NEXT: "Alucard or Dracula? It doesn't matter which way you look at it when Shock brings to your screen SON OF DRACULA. You won't want to miss Lon Chaney and Louise Allbritton in this chill-drama about that famous vampire. It's a feature film presentation."


Mirek said...

I think that this film and ABBOTT AND COSTELLO MEET FRANKENSTEIN are two favorites of monster kids when they were kids. FRANKENSTEIN MEETS THE WOLF MAN moves at a swift pace, discards most of the elements unnecessary to a child and young teenager, and just wallows in monster goodies and Universal horror atmosphere. It's also the first monster mash film, something that would influence future Universal productions in this series and decades later filmmakers like Paul Naschy.

My regret is that we don't have the footage of Lugosi talking as the Monster. While Hollywood legend has it that a showing for a select few at Universal resulted in laughter at Lugosi's talky performance, I'm not so sure I would have been laughing.
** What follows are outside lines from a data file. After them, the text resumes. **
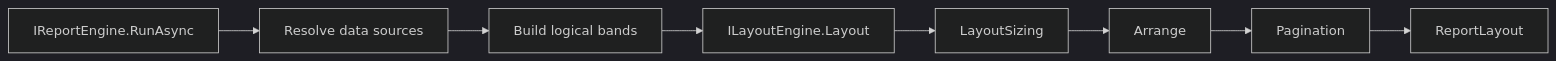
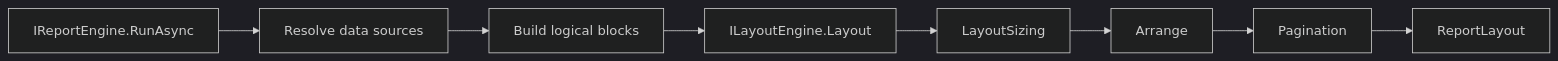
Before and after one commit to Netcodr81/kinetic-reports: the diagram in docs/05-api-engine-layout.md, drawn with Mermaid (dark theme). The commit also changed other lines of this file and 49 other files, not shown here.

````diff
--- a/docs/05-api-engine-layout.md
+++ b/docs/05-api-engine-layout.md
@@ -41,10 +41,10 @@
 ```mermaid
 flowchart LR
 	A[IReportEngine.RunAsync] --> B[Resolve data sources]
-	B --> C[Build logical bands]
+	B --> C[Build logical blocks]
 	C --> D[ILayoutEngine.Layout]
 	D --> E[LayoutSizing]
 	E --> F[Arrange]
 	F --> G[Pagination]
 	G --> H[ReportLayout]
 ```
````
A talking, blind Monster may have produced a creepy, weird sensation among many (particularly kids) rather than laughter.

Doktor Goulfinger contacted me about this post and informed:
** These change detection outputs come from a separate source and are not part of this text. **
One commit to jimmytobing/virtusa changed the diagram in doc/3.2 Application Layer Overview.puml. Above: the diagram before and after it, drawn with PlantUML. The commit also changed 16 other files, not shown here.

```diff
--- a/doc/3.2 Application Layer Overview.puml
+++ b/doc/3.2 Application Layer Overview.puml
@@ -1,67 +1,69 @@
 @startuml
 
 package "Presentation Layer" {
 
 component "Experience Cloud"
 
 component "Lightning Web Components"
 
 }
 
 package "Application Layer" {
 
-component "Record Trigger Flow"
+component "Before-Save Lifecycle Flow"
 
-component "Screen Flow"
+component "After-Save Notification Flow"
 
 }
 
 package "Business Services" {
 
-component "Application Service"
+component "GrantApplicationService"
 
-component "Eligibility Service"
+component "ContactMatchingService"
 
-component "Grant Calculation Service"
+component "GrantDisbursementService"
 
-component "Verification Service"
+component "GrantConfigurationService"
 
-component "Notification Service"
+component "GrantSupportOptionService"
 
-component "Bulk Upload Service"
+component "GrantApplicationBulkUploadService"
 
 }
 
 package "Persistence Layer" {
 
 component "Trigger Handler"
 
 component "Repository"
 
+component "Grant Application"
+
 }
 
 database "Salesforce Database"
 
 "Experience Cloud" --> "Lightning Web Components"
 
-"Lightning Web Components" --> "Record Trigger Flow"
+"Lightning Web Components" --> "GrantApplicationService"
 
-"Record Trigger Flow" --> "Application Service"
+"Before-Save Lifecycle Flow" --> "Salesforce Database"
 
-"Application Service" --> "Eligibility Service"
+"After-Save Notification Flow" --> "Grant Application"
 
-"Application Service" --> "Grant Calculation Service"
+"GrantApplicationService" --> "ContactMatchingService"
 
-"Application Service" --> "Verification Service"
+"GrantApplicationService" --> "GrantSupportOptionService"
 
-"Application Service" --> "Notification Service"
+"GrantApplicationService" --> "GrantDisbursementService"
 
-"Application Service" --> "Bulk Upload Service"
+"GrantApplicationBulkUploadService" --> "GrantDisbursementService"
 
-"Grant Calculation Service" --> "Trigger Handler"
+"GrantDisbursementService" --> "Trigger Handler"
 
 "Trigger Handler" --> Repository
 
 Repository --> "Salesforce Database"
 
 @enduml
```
"Larry Talbot got that scar from getting cracked in the head with the wolf's head cane in the original Wolf Man. I like how the matching cranial scars underscore the relation between Talbot and the Monster. There are a couple of shots - primarily in the lab - that frame their jagged forehead wounds in a way that make them mirror images of each other (the scars are on opposite sides of the head).

"I've read the FMTWM script, which includes the Lugosi dialogue, and it definitely fleshes out the story. There's a bit of an Of Mice and Men relationship, with Lon taking the George role. Talbot and the Monster sitting around a fire griping about their lot has a real hobo flavor to it. There's humor and philosophy - as well as plot - in these exchanges."
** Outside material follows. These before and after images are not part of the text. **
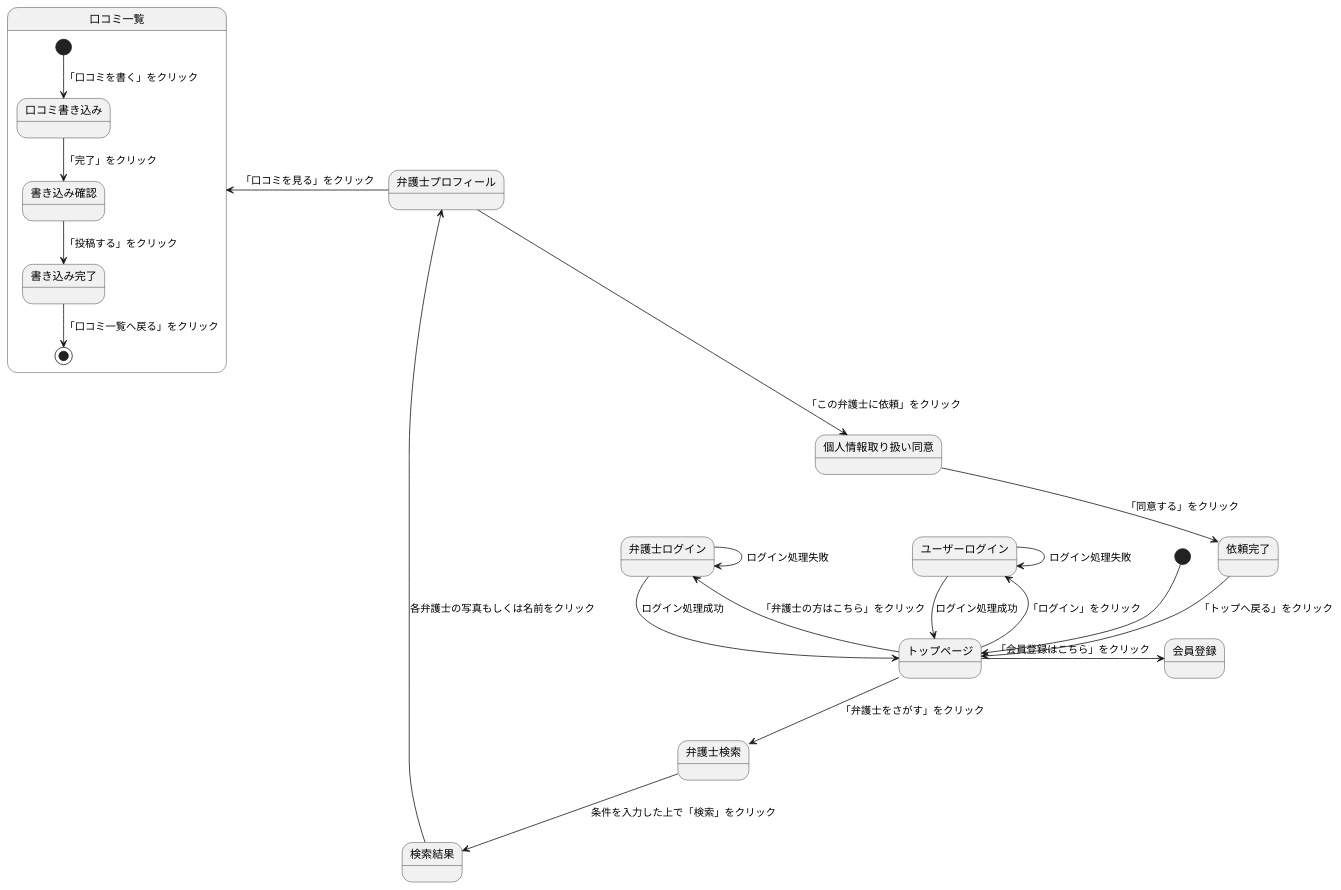
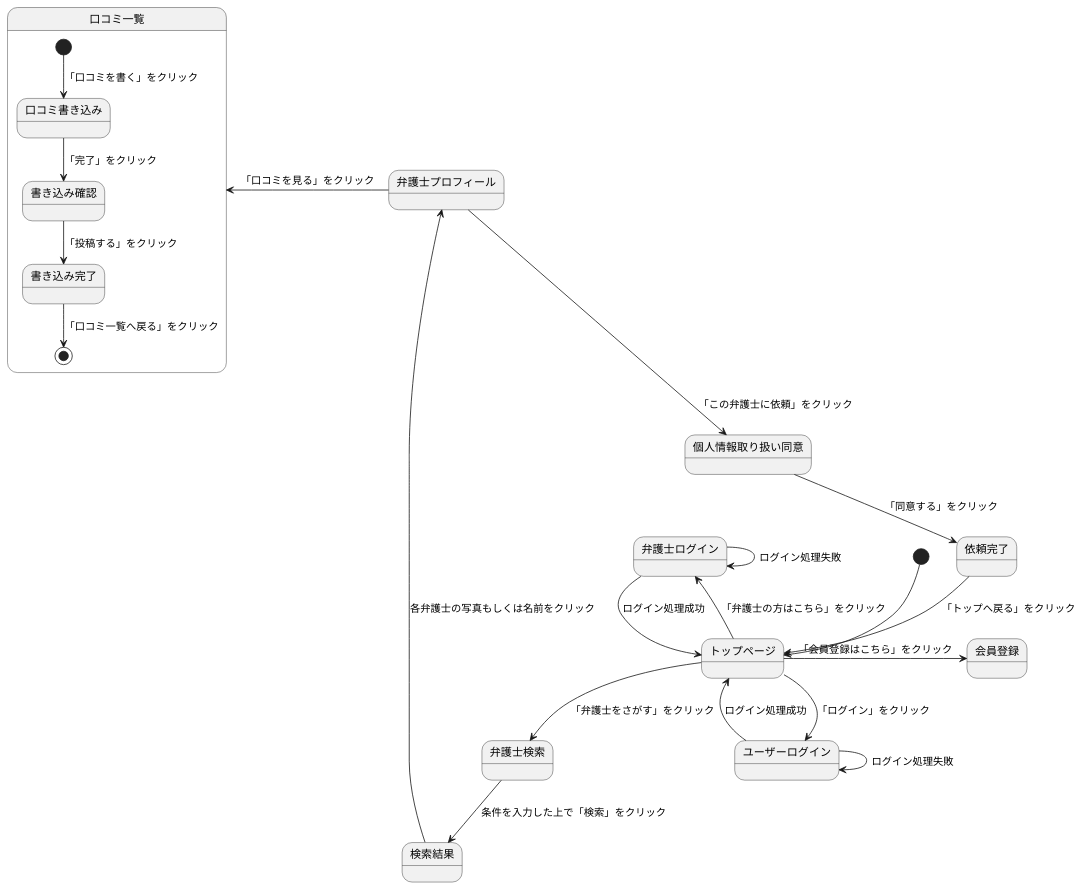
Before and after one commit to Aso2001374/2021sys-design: the diagram in 0524kadai.md, drawn with PlantUML.

````diff
--- a/0524kadai.md
+++ b/0524kadai.md
@@ -1,29 +1,29 @@
 ```uml
 @startuml
 [*] --> トップページ
 トップページ -> 会員登録:「会員登録はこちら」をクリック
-トップページ -left-> ユーザーログイン:「ログイン」をクリック
+トップページ --> ユーザーログイン:「ログイン」をクリック
 ユーザーログイン--> トップページ: ログイン処理成功
 ユーザーログイン--> ユーザーログイン: ログイン処理失敗
 
 トップページ -left-> 弁護士ログイン:「弁護士の方はこちら」をクリック
 弁護士ログイン--> トップページ: ログイン処理成功
 弁護士ログイン--> 弁護士ログイン: ログイン処理失敗
 
 トップページ --> 弁護士検索:「弁護士をさがす」をクリック
 弁護士検索 --> 検索結果: 条件を入力した上で「検索」をクリック
 検索結果 -down-> 弁護士プロフィール: 各弁護士の写真もしくは名前をクリック
 弁護士プロフィール -left-> 口コミ一覧:「口コミを見る」をクリック
 弁護士プロフィール --> 個人情報取り扱い同意:「この弁護士に依頼」をクリック
 個人情報取り扱い同意-->依頼完了:「同意する」をクリック
 依頼完了-->トップページ:「トップへ戻る」をクリック
 
 state 口コミ一覧{
 [*] --> 口コミ書き込み:「口コミを書く」をクリック
 口コミ書き込み --> 書き込み確認:「完了」をクリック
 書き込み確認 --> 書き込み完了:「投稿する」をクリック
 書き込み完了 --> [*]:「口コミ一覧へ戻る」をクリック
 }
 
 @enduml
 ```
````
The Creeping Bride said...

Yes, I agree... for monster-crazy kids, FRANKENSTEIN MEETS THE WOLF MAN is horror movie gold, second only to KING KONG VERSUS GODZILLA. My adult gripes posted here miss the point of its appeal entirely.

However, I have to say that, even as a kid, I found ABBOTT AND COSTELLO MEET FRANKENSTEIN cringe-worthy and I was embarrassed to see my beloved monsters turned into dumb props for a couple of unfunny chuckleheads. But mine was definitely a minority opinion among my peers.

kochillt said...

As Paul Naschy rhapsodised for the rest of his life, this film delivered on its thrills for younger viewers. While the first Larry Talbot film only mentions an "autumn moon," this one specifies a "full moon," a slight change few have noticed. Curt Siodmak's less than serious approach, conceiving the script as a joke, was overcome by the director and cast succeeding in making things as scary as a 40's horror can get. Chaney is perhaps even better than in the first, and it would be hard for any movie to top the graveyard opening or the vicious attack on the police constable (from the famous opening credits, with each word forming from puffs of smoke). There's more Wolf Man footage here than in any other, leaving very little to work with for Lugosi's Monster. For those who have seen the Monster's scripted dialogue, constantly complaining about his current situation, sounding like both Ygor and The Monster, it was probably for the best that those scenes were excised (it would have been fascinating viewing as an adult of course). It provides a last look at Dwight Frye, in his final horror film, and provided some work for a beleaguered Lionel Atwill. FRANKENSTEIN MEETS THE WOLF MAN was usually scheduled before THE WOLF MAN, and often before the 1931 FRANKENSTEIN (I myself first saw Lugosi's Monster before Karloff's). This film aired 9 times on CHILLER THEATER, debuting after 29 other Universals had already been shown (May 21 1966). Incidentally, the first two broadcast in Sept 1965 were FRANKENSTEIN, then THE WOLF MAN, Chilly Billy's favorites.